_Exercise details_. Pull every line holding the word "index" from the data below and copy it.

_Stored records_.
-----

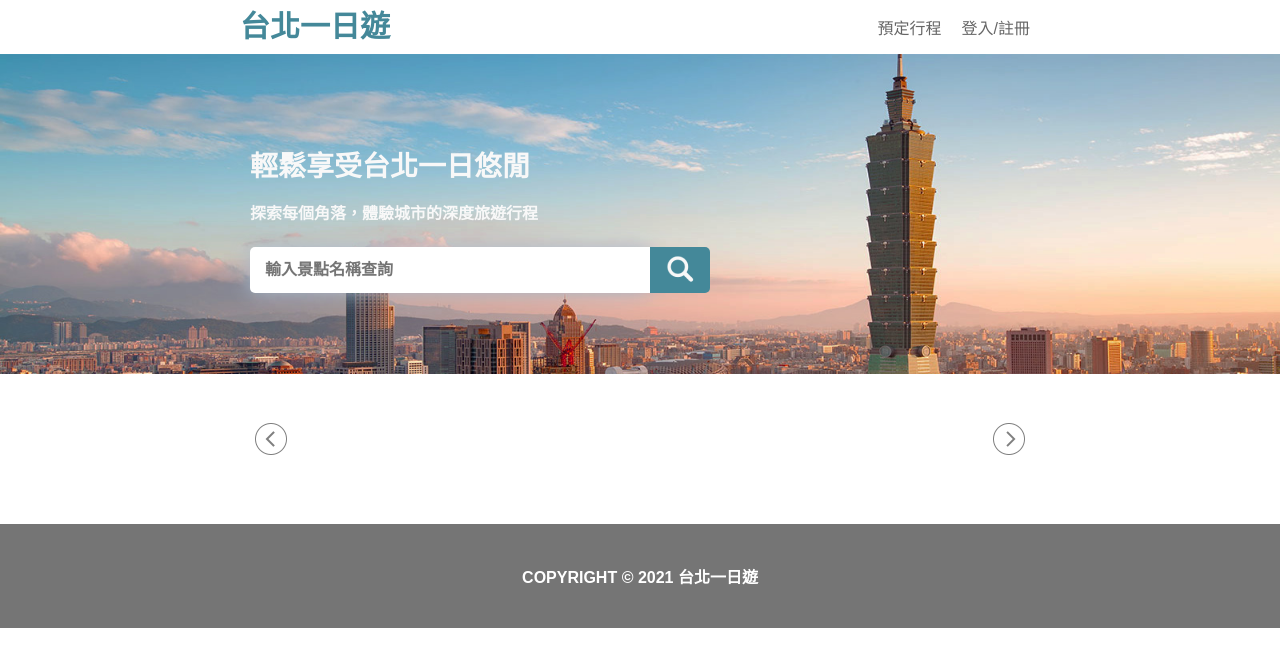
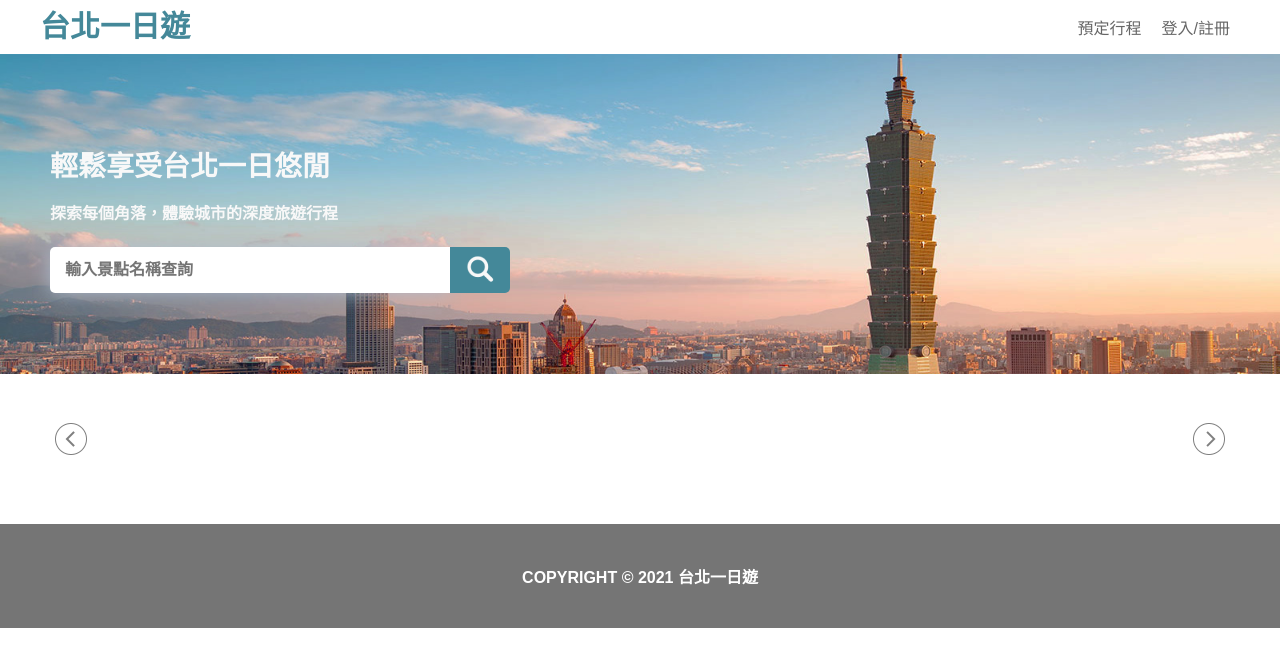
Before and after one commit to sakanana0210/Taipei-Day-Trip, a Flask app: page / in a window 1280 px wide. Shown: the top 667 px of the page. Run offline with Flask 3, Linux system fonts and the light colour scheme; data that the repository does not hold is empty.

Commit message:
css @media > 1200px

```diff
--- a/static/index.css
+++ b/static/index.css
@@ -306,7 +306,41 @@ footer {
     width: 200%;
 }
 
-@media (min-width: 1920px) {
+
+
+@media (min-width: 600px){
+    .navbar {
+        width: 90%;
+    }
+    .attractions {
+        width: 90%;
+        grid-template-columns: repeat(2, 1fr);
+    }
+    .slogan-container {
+        width: 90%;
+    }
+    .list-bar {
+        width: 90%;
+    }
+}
+
+@media (min-width: 1000px){
+    .navbar {
+        width: 90%;
+    }
+    .attractions {
+        width: 90%;
+        grid-template-columns: repeat(3, 1fr);
+    }
+    .slogan-container {
+        width: 90%;
+    }
+    .list-bar {
+        width: 90%;
+    }
+}
+
+@media (min-width: 1200px) {
     .navbar {
         width: 1200px;
     }
@@ -318,28 +352,13 @@ footer {
     }
     .attractions {
         width: 1200px;
+        grid-template-columns: repeat(4, 1fr);
     }
     .attraction {
         width: 270px;
         height: 242px;
     }
 
-}
-
-@media (max-width: 1200px) {
-    .navbar {
-        width: 80%;
-    }
-    .attractions {
-        width: 80%;
-        grid-template-columns: repeat(2, 1fr);
-    }
-    .slogan-container {
-        width: 80%;
-    }
-    .list-bar {
-        width: 80%;
-    }
 }
 
 @media (max-width: 600px) {
@@ -398,7 +417,6 @@ footer {
     }
 }
 
-
 @media (max-width: 360px) {
     header, main, footer {
         width: 360px;
```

-----

_Response below_.
--- a/static/index.css
+++ b/static/index.css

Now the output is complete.